Changing migration flows push up income in big cities

05/12/2006 14:00

Net international migration to the big cities in the Netherlands has dropped sharply since 2000. In addition in net terms, fewer people have moved from these cities to other municipalities. This has resulted in higher per capita income levels in the big cities.

Immigration down

In 2000 and 2001 the Netherlands had the highest immigration flows ever. Net immigration accounted for no fewer than 54 thousand new inhabitants per year in the Netherlands. Relatively many of them settled in the largest cities.

Immigration has dropped sharply since then, and since 2003 net migration has been negative. This, too, has affected the big cities. Amsterdam and Rotterdam no longer have a migration surplus and people from these cities have started to leave the country.

Net external migration

Net external migration

Less suburbanisation

At the same time internal migration flows have also changed. In The Hague, net migration to other municipalities almost came to a standstill in 2005. In Amsterdam more people are leaving than coming to live in the city, although departure rates have more than halved. In Rotterdam on the other hand, the number of moves to other municipalities was higher than in 2001.

Net internal migration

Net internal migration

Effect of migration on income levels

A study of the period 1999–2003 has shown that changes in migration flows have an effect on the average income situation of a city’s population. City dwellers who moved away from the city had a relatively high income. The average income level of immigrants who came to live in the cities was far below the Dutch average. As a result, this tempered average income levels in years when more immigrants arrived in the big cities

Relative income when moving to/from the big cities, 1999-2003

Relative income when moving to/form the big cities, 1999-2003

Higher average incomes in big cities

Until 2003, a slight improvement was noticeable in the relative income situation of inhabitants in the big cities compared with the rest of the country. Only the relative income of people living in Rotterdam decreased.
The smaller influx of people with a relatively low income – and the smaller outflow of people with a relatively high income - contributed to this improvement.
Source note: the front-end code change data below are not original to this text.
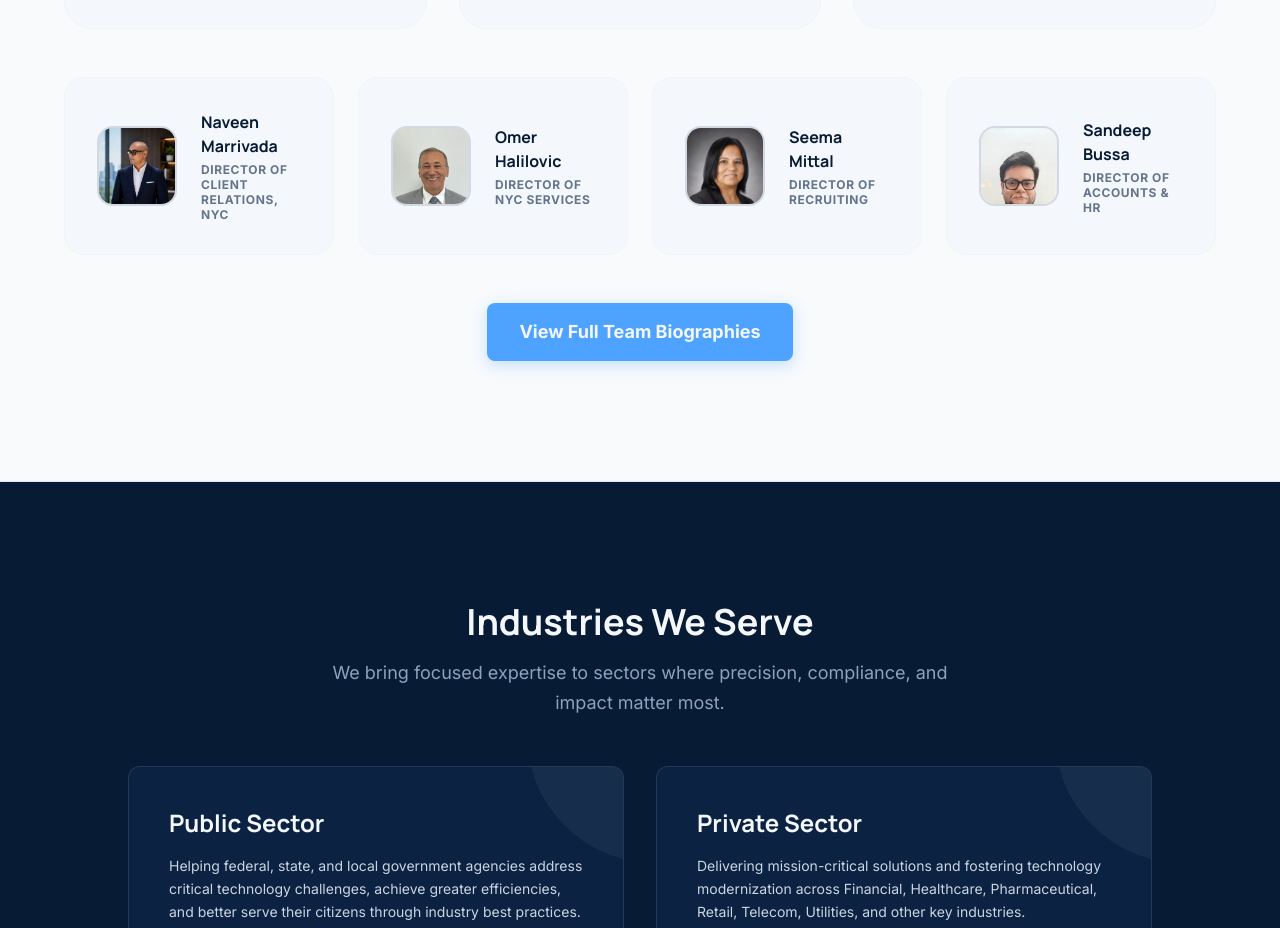
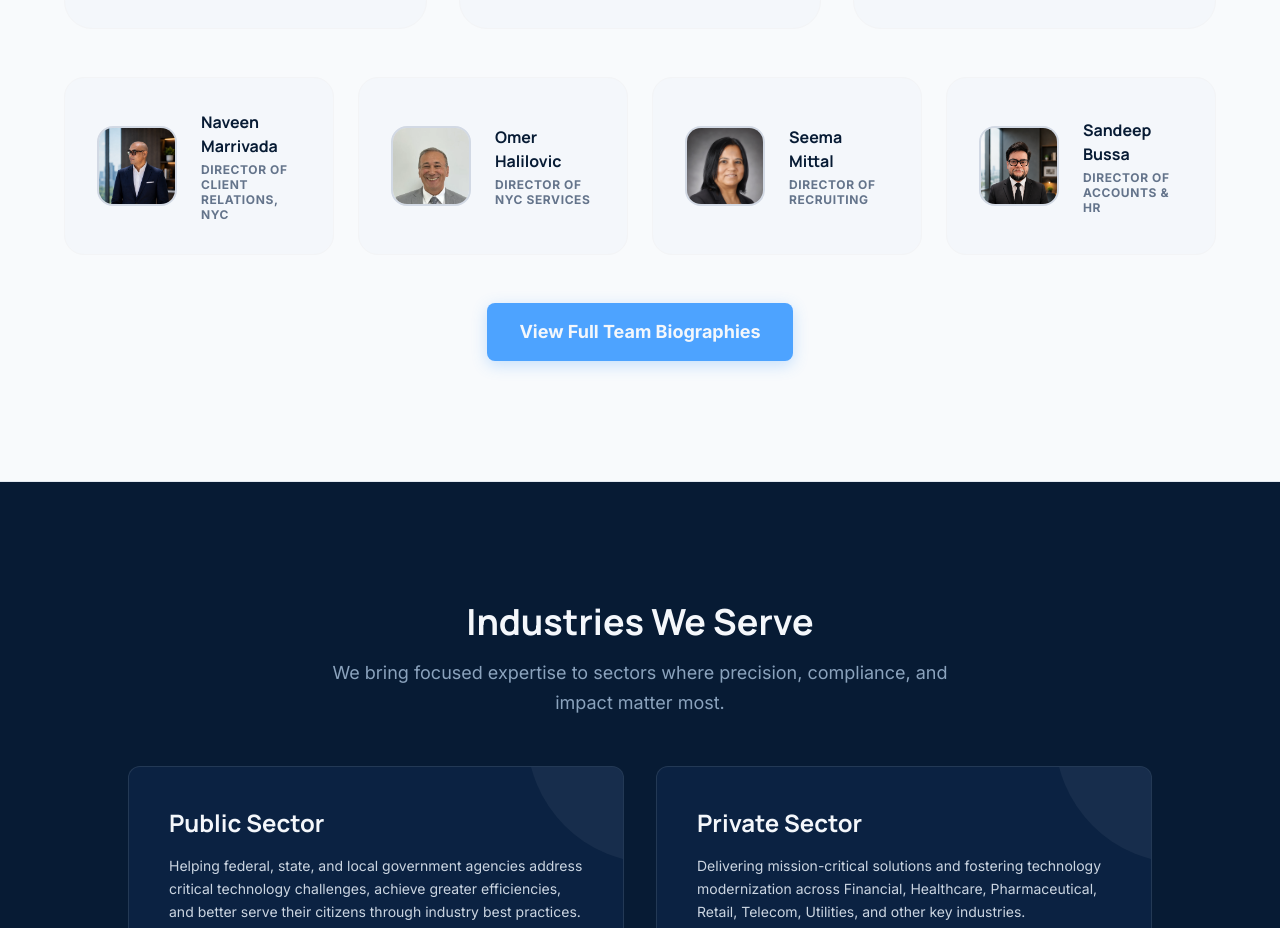
Before and after one commit to chitransh-peer/peer-react, a React (Vite) app: page / in a window 1280 px wide. Shown: the part 3960-4888 px from the top of the page. Built offline with nearby package versions, Linux system fonts and the light colour scheme.

Commit message:
Image change

```diff
--- a/src/pages/Home.jsx
+++ b/src/pages/Home.jsx
@@ -32,7 +32,7 @@ const teamImages = {
     "vineela-mandava": new URL('../assets/team/Vineela-Mandava.webp', import.meta.url).href,
     "omer-halilovic": new URL('../assets/team/Omer.webp', import.meta.url).href,
     "seema-mittal": new URL('../assets/team/Seema-Mittal.webp', import.meta.url).href,
-    "sandeep-bussa": new URL('../assets/team/Sandeep-Bussa.webp', import.meta.url).href,
+    "sandeep-bussa": new URL('../assets/team/Sandeep-Bussa.png', import.meta.url).href,
     "vivek-philar": new URL('../assets/team/Vivek-Philar.webp', import.meta.url).href,
     "naveen-marrivada": new URL('../assets/team/Naveen.png', import.meta.url).href,
 };
--- a/src/pages/Team.jsx
+++ b/src/pages/Team.jsx
@@ -53,7 +53,7 @@ const teamImages = {
   'naveen-marrivada': new URL('../assets/team/Naveen.png', import.meta.url).href,
   'omer-halilovic': new URL('../assets/team/Omer.webp', import.meta.url).href,
   'seema-mittal': new URL('../assets/team/Seema-Mittal.webp', import.meta.url).href,
-  'sandeep-bussa': new URL('../assets/team/Sandeep-Bussa.webp', import.meta.url).href,
+  'sandeep-bussa': new URL('../assets/team/Sandeep-Bussa.png', import.meta.url).href,
 };
 
 /* ─────────────────────────────────────────────
```
Also changed, not shown: src/assets/team/Sandeep-Bussa.png (added).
Relative income in the three big cities

Relative income in the three big cities

Aldert de Vries (RPB) and Jan Latten (CBS)